* **Problem to solve**
Nothing should change. Output the data exactly.

* **Available data**
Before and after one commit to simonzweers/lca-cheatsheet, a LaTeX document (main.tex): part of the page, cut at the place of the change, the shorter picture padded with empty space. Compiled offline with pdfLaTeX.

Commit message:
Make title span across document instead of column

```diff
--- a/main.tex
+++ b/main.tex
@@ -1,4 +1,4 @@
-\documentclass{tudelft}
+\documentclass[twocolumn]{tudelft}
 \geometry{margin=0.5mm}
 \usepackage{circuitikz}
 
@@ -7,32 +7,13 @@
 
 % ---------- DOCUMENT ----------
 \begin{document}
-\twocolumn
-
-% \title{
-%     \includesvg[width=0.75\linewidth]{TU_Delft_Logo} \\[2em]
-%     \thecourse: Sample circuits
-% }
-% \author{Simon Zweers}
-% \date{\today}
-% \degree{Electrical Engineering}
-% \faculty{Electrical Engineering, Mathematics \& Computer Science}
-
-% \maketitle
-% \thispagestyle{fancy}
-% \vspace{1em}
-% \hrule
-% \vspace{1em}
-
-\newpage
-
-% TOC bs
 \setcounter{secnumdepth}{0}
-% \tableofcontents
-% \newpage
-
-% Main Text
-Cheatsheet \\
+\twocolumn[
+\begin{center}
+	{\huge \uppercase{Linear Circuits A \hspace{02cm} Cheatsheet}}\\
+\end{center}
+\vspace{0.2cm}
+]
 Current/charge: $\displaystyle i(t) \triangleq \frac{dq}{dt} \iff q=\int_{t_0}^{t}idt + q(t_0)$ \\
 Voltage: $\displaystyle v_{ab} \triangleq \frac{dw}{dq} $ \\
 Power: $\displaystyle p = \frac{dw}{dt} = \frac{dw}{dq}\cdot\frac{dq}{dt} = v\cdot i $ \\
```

* **Task output**
Before and after one commit to simonzweers/lca-cheatsheet, a LaTeX document (main.tex): part of the page, cut at the place of the change, the shorter picture padded with empty space. Compiled offline with pdfLaTeX.

Commit message:
Make title span across document instead of column

```diff
--- a/main.tex
+++ b/main.tex
@@ -1,4 +1,4 @@
-\documentclass{tudelft}
+\documentclass[twocolumn]{tudelft}
 \geometry{margin=0.5mm}
 \usepackage{circuitikz}
 
@@ -7,32 +7,13 @@
 
 % ---------- DOCUMENT ----------
 \begin{document}
-\twocolumn
-
-% \title{
-%     \includesvg[width=0.75\linewidth]{TU_Delft_Logo} \\[2em]
-%     \thecourse: Sample circuits
-% }
-% \author{Simon Zweers}
-% \date{\today}
-% \degree{Electrical Engineering}
-% \faculty{Electrical Engineering, Mathematics \& Computer Science}
-
-% \maketitle
-% \thispagestyle{fancy}
-% \vspace{1em}
-% \hrule
-% \vspace{1em}
-
-\newpage
-
-% TOC bs
 \setcounter{secnumdepth}{0}
-% \tableofcontents
-% \newpage
-
-% Main Text
-Cheatsheet \\
+\twocolumn[
+\begin{center}
+	{\huge \uppercase{Linear Circuits A \hspace{02cm} Cheatsheet}}\\
+\end{center}
+\vspace{0.2cm}
+]
 Current/charge: $\displaystyle i(t) \triangleq \frac{dq}{dt} \iff q=\int_{t_0}^{t}idt + q(t_0)$ \\
 Voltage: $\displaystyle v_{ab} \triangleq \frac{dw}{dq} $ \\
 Power: $\displaystyle p = \frac{dw}{dt} = \frac{dw}{dq}\cdot\frac{dq}{dt} = v\cdot i $ \\
```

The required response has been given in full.